Head Injury – Permanent Effects on the Brain
Closed head or traumatic brain injury (TBI) is an injury to the brain as a result of an accident or trauma. It may be focal (confined to a small area) or diffuse (affecting a large area of the brain). When an outside force impacts the head, a brain injury can occur, even with relatively minor force. Over the past 20 years, there has been extensive research done, and sadly, we have learned that the brain is more vulnerable to injury than previously thought. Even without losing consciousness, a person can still suffer a TBI. Fortunately, there have also been remarkable advances made in testing technologies, including more sensitive MRIs and CT Scans, as well as treatment options. Nevertheless, injury victims who suffer serious brain trauma seldom fully recover and are often left with permanent injuries that will change their lives forever. And, even if they do recover, there are months, if not years, of painful and difficult rehabilitation. The medical treatment and bills are tremendous. And the toll on the entire family can be formidable.
Early Diagnostic Testing
Although juries are sympathetic towards a proven brain injury, insurance companies are much more skeptical and fight these cases aggressively. The objective is to get the best medical care and determine objective proof of a TBI. With advances in technology, there are more definitive tests, including MRI/DTI (diffusion tensor imaging) that shows damage to the “white matter” of the brain. The “white matter” is located in the interior of the brain and connects different parts or lobes of the brain. Another specialized test is the MRI/SWI (susceptibility weighted imaging) that shows “micro hemorrhages” in the brain. After a high-speed collision, there could be hundreds of these tiny micro bleeds that will not be visible through a standard MRI or CT Scan. As you can see, it is imperative that you get expert diagnostic care in the critical hours after injury.
Specialized Neuropsychological Testing
In closed head / brain injury cases, you can encounter the full range of effects. Some insults are obvious such as a penetrating wound to the head. Many brain injuries, however, are more subtle and can only be fully diagnosed through specialized testing. Family members and spouses may notice mood shifts, personality changes, and memory loss issues, short-term and/or long-term. The person injured may become very frustrated because they are not able to focus or complete relatively simple tasks. Other common symptoms include sleep disturbances, headaches, dizziness, as well as others. Each case is unique and may have unique factors. Standard MRI or CT scans may not reveal such injury and are reported to be “normal” or “negative.” This is where experience really matters. Neuropsychological testing is key in determining which areas of the brain and what functions have been affected.
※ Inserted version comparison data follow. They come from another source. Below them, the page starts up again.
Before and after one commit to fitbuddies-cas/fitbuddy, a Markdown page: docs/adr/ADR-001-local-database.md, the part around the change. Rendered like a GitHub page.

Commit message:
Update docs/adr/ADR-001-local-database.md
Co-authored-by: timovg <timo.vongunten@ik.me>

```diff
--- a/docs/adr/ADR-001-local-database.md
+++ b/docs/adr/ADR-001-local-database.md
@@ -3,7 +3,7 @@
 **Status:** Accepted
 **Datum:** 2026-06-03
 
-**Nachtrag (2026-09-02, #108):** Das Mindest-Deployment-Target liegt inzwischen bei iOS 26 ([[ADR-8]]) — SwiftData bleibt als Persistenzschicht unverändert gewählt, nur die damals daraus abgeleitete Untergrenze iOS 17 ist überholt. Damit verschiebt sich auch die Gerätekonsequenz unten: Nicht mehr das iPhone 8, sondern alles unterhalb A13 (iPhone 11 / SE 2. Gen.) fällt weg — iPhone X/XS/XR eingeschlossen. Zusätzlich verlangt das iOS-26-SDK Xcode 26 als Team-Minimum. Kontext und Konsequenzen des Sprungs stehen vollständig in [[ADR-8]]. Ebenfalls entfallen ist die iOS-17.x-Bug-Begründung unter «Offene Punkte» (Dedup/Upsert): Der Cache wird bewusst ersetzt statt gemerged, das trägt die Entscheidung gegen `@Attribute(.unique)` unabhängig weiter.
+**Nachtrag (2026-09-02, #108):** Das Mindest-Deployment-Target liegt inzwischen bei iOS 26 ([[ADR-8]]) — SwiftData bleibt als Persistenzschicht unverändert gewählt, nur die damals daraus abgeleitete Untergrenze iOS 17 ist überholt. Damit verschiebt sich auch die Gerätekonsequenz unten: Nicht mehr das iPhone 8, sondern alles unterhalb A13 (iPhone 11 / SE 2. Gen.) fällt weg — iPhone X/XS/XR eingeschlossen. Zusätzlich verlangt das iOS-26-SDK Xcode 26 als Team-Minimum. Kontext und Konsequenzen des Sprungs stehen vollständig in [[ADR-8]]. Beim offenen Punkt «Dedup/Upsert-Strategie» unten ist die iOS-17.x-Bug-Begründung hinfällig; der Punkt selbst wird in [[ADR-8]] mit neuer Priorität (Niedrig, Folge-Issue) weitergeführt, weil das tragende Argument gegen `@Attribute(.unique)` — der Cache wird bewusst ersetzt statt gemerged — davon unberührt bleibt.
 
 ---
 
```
Then, for purposes of jury trials, the deposition of the treating neurologist is critical to explain how these effects will be permanent and potentially debilitating.
Early Intervention by Adjusters
Because any closed head injury is potentially very serious and expensive, insurance companies move very quickly in an attempt to minimize or even negate any claim for brain injury. Even while you are still recovering from your accident, adjusters will want to take a “recorded statement.” They will tell you that they only want to “get the facts.” Because no one wants to admit they may have a brain injury, it is common for people to claim that they are “fine” or “I’ll be ok.” Just remember that any statements you make now can be used against you later. The best approach is to decline any request for a statement until you have had a chance to heal first. Then, only speak to an insurance investigator or adjuster with your lawyer present. An experienced attorney can protect you from misstatements or questions designed to minimize your claim.
Closed head / brain injury cases often arise from:
The trial attorneys of Reeves, Aiken & Hightower, LLP, are experienced brain injury litigators. They appreciate the complexities involved and understand both the legal as well as the medical aspects. As a former ICU Registered Nurse (RN), attorney Robert J. Reeves has personally treated head injury patients and helped their families adjust and cope. Attorney Art Aiken’s father is a retired neurologist and is consulted on difficult cases. We welcome the opportunity to sit down and discuss your case. Contact us today for a private consultation.